Has anyone done this on servers with numerous applications accessing them? How do you handle applications slowing down due to the loss of indexes? And how does Always On react to rebuilding several large indexes at once? Long ago I used to use maintenance plans and quit because rebuilding every index of a large table created a storm of AlwaysOn replication that also screwed up replication.
I know it's an older post but here goes.
Yes. I've done this with multiple applications that access common tables.
We have the luxury of a "quiet time". Disabling and then rebuilding indexes makes the underlying tables unavailable during the rebuild unless the ONLINE option is used. Dropping them and recreating them doesn't appear to have the same problem. Note that's ONLY for non-clustered indexes! Disabling a clustered index will make the table unavailable until it's rebuilt. Dropping a clustered index will definitely put you in a world of hurt in more ways than one not to mention causing a rebuild of all non-clustered indexes as a result of the drop and then again we you rebuild the clustered index. This is because either the CI Key or the RID (for Heaps) is an integral part of ALL non-clustered indexes. If you don't have a "quiet time", then don't do the rebuilds. I also strongly recommend that you NOT use REORGANIZE except to compress LOBs because REORGANIZE compresses an index and is not capable of creating any free space above the Fill Factor. It can and usually does cause an index to do massive page splits on the morning after just as if you had rebuilt it with a 100% Fill Factor if the reason for the Fill Factor was to help alleviate the pages splits... which is almost always the only reason to have other than the default Fill Factor of "0", which is identical to a 100% Fill Factor in all cases unless one was foolish enough to change the default Fill Factor for the system.
If you don't have such a quiet time to rebuild large indexes, then you're going to have to figure something else out.
Even with the mods they made, you shouldn't use a built in maintenance plan for index maintenance especially but not limited to if you still think using REORGANIZE is generally a good idea. It's not and here's a link to a 'tube that proves it.
If you have "Always On" or anything else that requires data from the transaction log file, that seriously changes the game in a whole lot of ways but I have to tell you that it's STILL NOT A REASONABLE JUSTIFICATION FOR USING REORGANIZE because it perpetuates page splits and fragmentation and takes a whole lot more log file usage than what has been advertised. I did a whole lot of testing. One of the tests was to restore a database and then either rebuild or reorganize a 147GB Clustered Index that was only 12% fragmented. The rebuild did as expected and used a little more than 147GB of log file. Reorganize caused the log file to explode to more than a QUARTER TERA-BYTE!

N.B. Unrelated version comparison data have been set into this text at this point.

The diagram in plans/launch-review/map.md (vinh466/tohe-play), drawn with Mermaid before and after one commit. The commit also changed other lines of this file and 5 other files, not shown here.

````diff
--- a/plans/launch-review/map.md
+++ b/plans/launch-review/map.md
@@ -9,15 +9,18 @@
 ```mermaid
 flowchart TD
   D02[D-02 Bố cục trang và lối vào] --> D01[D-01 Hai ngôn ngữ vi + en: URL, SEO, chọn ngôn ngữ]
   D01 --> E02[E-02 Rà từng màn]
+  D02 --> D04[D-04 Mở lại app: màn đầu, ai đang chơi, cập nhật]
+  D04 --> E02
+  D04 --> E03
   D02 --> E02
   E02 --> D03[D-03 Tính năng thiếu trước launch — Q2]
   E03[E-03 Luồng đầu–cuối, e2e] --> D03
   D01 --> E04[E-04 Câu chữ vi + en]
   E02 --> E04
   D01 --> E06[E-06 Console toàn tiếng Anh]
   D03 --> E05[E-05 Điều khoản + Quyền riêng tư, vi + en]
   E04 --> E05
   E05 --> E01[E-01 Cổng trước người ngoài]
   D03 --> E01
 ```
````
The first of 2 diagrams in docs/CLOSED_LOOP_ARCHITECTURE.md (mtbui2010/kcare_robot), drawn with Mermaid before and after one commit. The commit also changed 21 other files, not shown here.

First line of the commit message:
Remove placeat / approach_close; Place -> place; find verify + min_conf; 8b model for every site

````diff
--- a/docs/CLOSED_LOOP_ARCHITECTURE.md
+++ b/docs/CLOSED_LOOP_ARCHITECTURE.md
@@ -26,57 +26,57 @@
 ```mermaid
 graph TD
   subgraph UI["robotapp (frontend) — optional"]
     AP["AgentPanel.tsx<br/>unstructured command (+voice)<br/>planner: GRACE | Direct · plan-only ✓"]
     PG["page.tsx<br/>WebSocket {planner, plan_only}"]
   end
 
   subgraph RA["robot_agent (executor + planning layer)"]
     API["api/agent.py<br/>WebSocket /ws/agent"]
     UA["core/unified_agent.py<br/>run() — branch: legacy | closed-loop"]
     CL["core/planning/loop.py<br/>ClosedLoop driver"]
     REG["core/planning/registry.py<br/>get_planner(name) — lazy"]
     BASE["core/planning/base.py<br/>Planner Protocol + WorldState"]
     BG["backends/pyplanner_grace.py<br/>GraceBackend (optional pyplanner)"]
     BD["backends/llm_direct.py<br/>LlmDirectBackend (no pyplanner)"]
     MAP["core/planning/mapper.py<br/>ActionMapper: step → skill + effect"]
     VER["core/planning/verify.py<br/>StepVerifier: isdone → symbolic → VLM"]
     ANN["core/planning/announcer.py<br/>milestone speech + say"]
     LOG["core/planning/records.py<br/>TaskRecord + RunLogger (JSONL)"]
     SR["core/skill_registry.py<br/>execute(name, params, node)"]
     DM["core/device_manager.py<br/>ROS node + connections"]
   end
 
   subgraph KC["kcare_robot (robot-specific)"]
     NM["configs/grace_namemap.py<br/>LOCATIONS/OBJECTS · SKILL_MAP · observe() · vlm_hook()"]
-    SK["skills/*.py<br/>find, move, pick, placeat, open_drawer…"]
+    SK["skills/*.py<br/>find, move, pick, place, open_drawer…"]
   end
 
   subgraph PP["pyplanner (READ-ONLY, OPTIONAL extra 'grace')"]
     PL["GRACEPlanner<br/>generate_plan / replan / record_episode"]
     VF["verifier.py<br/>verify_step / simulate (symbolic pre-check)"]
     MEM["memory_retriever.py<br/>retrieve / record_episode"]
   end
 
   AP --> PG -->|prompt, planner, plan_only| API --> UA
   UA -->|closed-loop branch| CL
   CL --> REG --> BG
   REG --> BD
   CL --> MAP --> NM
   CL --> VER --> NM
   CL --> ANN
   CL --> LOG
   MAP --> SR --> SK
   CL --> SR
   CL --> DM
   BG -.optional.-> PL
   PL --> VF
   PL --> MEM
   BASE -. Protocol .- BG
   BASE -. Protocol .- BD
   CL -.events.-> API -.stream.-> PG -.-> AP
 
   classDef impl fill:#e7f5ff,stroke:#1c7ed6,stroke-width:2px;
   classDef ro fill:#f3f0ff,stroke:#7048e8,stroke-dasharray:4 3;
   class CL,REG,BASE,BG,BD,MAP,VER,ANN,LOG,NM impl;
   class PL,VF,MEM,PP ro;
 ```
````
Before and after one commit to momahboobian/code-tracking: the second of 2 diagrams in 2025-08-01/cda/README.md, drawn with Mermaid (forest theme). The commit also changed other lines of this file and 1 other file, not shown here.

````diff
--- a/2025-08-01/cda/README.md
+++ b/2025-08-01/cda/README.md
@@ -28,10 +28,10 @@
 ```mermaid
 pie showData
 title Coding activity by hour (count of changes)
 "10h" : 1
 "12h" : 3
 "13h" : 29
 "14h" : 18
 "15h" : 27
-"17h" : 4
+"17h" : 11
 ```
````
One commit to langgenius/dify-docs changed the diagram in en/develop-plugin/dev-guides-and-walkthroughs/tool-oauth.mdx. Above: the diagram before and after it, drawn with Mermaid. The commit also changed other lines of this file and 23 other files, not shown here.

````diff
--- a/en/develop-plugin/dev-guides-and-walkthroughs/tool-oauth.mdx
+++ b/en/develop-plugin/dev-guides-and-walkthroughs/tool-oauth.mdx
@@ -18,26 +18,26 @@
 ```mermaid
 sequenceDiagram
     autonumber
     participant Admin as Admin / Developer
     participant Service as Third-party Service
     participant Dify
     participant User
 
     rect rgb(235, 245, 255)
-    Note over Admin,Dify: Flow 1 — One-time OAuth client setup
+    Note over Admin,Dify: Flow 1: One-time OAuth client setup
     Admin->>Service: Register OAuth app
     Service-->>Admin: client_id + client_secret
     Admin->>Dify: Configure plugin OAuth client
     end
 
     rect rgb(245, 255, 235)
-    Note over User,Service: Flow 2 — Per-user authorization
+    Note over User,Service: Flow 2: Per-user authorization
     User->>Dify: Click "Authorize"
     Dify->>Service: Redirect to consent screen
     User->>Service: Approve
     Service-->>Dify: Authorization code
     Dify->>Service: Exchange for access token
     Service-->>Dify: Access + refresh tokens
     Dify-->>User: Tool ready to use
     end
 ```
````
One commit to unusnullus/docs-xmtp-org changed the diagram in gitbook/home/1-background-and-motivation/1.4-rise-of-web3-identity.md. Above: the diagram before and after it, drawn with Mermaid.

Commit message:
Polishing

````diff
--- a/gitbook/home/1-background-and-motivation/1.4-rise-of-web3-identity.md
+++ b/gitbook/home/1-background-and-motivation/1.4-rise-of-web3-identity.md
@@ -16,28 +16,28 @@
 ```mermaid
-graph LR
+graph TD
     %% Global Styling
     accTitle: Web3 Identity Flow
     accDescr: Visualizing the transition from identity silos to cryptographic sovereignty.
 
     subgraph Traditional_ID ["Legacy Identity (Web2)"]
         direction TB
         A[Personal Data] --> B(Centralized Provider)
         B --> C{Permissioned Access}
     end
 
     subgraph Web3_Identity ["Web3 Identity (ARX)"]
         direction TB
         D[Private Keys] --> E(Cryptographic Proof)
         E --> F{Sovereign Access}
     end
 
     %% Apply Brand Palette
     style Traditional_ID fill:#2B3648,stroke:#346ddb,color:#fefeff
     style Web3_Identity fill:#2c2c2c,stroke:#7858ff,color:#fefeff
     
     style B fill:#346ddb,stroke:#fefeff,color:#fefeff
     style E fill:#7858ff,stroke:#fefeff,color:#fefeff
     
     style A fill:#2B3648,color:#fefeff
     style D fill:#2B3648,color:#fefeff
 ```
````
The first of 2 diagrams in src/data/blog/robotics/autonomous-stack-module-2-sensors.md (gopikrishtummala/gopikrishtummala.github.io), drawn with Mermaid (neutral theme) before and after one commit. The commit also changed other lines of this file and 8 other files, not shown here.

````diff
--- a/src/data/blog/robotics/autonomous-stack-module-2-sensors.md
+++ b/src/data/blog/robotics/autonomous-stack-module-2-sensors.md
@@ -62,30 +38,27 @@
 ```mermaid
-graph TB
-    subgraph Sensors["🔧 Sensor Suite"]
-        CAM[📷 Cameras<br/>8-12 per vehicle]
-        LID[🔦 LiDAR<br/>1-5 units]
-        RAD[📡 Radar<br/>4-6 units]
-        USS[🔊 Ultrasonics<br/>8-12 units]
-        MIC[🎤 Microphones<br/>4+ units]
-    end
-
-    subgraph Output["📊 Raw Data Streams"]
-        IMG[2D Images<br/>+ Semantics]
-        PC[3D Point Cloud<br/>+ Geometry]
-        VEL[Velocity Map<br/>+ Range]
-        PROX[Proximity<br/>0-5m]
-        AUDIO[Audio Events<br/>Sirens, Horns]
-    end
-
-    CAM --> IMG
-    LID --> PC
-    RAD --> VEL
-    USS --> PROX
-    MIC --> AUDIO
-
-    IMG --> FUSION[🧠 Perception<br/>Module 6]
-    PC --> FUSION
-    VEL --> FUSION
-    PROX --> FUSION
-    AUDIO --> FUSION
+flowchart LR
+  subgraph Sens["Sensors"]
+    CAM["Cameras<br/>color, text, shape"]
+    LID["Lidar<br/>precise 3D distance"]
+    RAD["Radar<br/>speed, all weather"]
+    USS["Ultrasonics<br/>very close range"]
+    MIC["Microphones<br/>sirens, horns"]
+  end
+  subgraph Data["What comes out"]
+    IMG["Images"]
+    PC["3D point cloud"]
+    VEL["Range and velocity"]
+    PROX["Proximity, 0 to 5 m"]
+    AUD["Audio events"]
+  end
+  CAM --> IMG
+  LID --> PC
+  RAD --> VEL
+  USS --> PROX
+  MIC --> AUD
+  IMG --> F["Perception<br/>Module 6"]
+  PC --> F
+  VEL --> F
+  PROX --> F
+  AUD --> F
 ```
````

Going back to what has already been stated, there are a whole lot of great ideas in the article but, like any other article, "IT DEPENDS" comes into play and it's almost impossible to cover everywhere it depends in a single article. Instead, you must use the ancient DBA art of "Must Look Eye" and figure out the dependencies.